"""
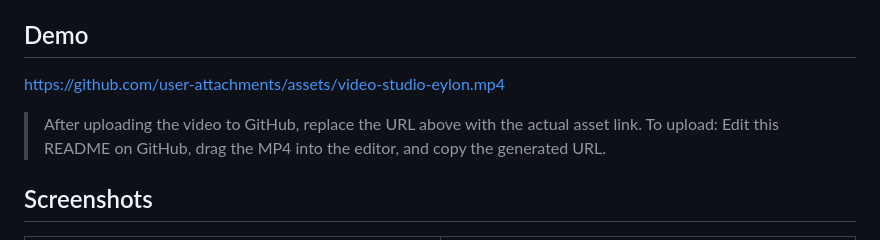
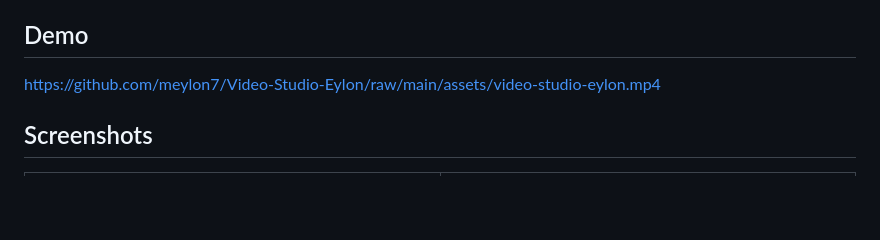
Before and after one commit to meylon7/Video-Studio-Eylon, a Markdown page: README.md, the part around the change. GitHub-like rendering; blank space fills up the shorter version.

Commit message:
Fix demo video: link to assets/, remove duplicate from docs/
Co-Authored-By: Claude Opus 4.6 (1M context) <noreply@anthropic.com>

```diff
--- a/README.md
+++ b/README.md
@@ -8,10 +8,7 @@ Created by [Studio Eylon](https://www.meylon.co.il).
 
 ## Demo
 
-https://github.com/user-attachments/assets/video-studio-eylon.mp4
-
-> After uploading the video to GitHub, replace the URL above with the actual asset link.
-> To upload: Edit this README on GitHub, drag the MP4 into the editor, and copy the generated URL.
+https://github.com/meylon7/Video-Studio-Eylon/raw/main/assets/video-studio-eylon.mp4
 
 ## Screenshots
 
```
"""
WORK REQUEST — Hand over the entries again, exactly as written and without the pictures.

RESULT OF THIS TASK —
Before and after one commit to meylon7/Video-Studio-Eylon, a Markdown page: README.md, the part around the change. GitHub-like rendering; blank space fills up the shorter version.

Commit message:
Fix demo video: link to assets/, remove duplicate from docs/
Co-Authored-By: Claude Opus 4.6 (1M context) <noreply@anthropic.com>

```diff
--- a/README.md
+++ b/README.md
@@ -8,10 +8,7 @@ Created by [Studio Eylon](https://www.meylon.co.il).
 
 ## Demo
 
-https://github.com/user-attachments/assets/video-studio-eylon.mp4
-
-> After uploading the video to GitHub, replace the URL above with the actual asset link.
-> To upload: Edit this README on GitHub, drag the MP4 into the editor, and copy the generated URL.
+https://github.com/meylon7/Video-Studio-Eylon/raw/main/assets/video-studio-eylon.mp4
 
 ## Screenshots
 
```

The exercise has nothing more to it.